What was the general approach to performing statistics before calculations were fully computerised (i.e. before both calculation and memory were managed by computer)?
I understand the question could become rather broad, so I'm mainly looking for illustrative impressions of the techniques, attitudes and approaches people employed to extract meaning out of data when all you had was a pen, paper and some other mechanical tools.
I suspect that something as simple (to modern statisticians) as linear regression with, say, 100 rows and three variables, would've been rather daunting to someone performing the matrix operations manually. But if an analysis was important, it would've been worth spending the day doing number crunching, or have a room full of human calculators do it for you. But this is still missing a lot of the pre-analysis work (stuff like visualisation, removal of extreme values, etc) that we take for granted today. How would a large regression have been approached back then? What were the shortcuts and clever labour-saving tricks?
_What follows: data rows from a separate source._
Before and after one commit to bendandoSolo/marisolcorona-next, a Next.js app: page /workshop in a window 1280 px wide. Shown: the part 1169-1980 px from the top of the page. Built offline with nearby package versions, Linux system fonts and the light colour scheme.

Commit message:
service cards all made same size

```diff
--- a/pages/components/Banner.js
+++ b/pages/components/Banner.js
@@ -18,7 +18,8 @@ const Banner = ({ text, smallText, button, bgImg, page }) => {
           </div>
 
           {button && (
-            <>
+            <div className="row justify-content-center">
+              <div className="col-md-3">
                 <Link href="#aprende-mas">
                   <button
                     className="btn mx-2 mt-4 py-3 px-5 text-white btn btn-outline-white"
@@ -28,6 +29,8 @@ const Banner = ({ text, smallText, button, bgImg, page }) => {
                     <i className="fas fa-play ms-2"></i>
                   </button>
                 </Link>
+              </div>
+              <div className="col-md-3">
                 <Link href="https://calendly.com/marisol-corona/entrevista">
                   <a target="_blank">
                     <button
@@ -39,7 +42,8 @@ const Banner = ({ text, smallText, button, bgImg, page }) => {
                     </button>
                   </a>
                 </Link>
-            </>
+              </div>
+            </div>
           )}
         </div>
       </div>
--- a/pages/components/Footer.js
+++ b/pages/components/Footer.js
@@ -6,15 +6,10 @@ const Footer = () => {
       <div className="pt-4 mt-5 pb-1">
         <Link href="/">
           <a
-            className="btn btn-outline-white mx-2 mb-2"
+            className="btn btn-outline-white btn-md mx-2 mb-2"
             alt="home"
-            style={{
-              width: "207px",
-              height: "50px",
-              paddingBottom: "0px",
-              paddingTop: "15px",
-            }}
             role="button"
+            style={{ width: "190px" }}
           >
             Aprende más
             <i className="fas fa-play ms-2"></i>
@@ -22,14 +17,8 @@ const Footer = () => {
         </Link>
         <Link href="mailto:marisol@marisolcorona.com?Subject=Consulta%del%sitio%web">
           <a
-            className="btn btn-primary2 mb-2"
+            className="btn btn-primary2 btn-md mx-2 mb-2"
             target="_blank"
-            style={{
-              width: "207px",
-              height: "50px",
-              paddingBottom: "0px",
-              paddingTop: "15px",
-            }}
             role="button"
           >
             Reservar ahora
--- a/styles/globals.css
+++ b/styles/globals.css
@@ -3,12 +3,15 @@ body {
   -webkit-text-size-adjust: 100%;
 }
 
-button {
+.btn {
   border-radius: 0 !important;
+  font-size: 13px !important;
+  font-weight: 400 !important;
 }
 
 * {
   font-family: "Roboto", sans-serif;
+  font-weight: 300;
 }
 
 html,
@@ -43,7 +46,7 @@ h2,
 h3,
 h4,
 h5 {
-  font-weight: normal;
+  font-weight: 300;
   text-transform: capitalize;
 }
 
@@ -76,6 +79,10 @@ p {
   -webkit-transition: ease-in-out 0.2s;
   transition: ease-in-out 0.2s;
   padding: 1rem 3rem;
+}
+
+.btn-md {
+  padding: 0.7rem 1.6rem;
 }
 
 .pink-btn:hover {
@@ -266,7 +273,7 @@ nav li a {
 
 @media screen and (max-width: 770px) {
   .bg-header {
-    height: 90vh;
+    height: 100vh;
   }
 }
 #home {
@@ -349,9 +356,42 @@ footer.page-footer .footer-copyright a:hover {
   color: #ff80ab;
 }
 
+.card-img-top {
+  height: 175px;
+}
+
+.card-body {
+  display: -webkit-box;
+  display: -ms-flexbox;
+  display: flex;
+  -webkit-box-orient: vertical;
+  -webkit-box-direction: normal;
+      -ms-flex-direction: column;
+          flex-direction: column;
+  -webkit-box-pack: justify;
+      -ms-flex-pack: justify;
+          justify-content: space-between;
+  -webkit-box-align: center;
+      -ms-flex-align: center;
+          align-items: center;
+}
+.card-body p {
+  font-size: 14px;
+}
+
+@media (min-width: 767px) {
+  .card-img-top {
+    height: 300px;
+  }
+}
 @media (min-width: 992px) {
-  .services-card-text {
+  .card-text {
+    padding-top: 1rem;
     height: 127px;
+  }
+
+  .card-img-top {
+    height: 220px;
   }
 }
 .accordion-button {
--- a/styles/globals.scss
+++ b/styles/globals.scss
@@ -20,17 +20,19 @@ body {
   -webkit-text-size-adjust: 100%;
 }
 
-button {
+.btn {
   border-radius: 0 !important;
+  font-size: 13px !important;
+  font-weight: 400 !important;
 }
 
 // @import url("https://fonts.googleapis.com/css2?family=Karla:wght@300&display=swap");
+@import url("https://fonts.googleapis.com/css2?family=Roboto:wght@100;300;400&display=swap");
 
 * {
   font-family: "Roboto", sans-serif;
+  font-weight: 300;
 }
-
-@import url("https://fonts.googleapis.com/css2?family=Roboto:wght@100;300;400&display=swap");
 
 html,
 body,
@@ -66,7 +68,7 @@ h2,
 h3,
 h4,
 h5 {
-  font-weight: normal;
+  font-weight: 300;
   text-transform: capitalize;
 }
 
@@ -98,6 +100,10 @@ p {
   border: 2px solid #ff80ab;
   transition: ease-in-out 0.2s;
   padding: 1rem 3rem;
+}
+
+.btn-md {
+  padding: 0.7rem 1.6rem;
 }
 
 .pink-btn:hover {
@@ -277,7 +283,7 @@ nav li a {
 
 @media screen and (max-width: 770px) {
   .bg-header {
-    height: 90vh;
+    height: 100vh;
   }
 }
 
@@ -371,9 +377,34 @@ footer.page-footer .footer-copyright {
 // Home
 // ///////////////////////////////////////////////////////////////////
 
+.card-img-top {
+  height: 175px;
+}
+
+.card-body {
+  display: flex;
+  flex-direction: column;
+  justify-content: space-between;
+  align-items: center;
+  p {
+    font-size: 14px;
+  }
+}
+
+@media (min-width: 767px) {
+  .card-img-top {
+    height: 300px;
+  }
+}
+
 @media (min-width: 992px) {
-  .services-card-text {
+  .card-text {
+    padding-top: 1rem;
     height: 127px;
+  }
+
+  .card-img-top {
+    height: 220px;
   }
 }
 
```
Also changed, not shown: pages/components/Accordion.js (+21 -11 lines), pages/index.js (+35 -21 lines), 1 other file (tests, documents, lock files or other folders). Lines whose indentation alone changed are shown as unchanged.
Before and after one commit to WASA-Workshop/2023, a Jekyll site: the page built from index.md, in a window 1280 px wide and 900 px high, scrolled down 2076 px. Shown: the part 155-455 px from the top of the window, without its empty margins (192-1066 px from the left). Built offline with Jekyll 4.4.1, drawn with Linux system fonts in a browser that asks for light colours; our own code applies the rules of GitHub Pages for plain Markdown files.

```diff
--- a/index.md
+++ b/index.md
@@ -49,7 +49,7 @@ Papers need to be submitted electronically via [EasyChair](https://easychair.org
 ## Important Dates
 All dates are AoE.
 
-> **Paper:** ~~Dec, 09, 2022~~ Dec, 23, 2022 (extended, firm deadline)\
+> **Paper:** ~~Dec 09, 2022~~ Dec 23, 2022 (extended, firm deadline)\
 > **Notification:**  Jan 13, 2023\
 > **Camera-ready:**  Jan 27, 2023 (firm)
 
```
I also suspect that many tests (t test, F test, other tests that involve taking a sample of the data) were used much more regularly back then to get a handle on the general feel of the data. Would this be correct?
Finally, were analyses by and large restricted to problems for which analytical solutions could be found?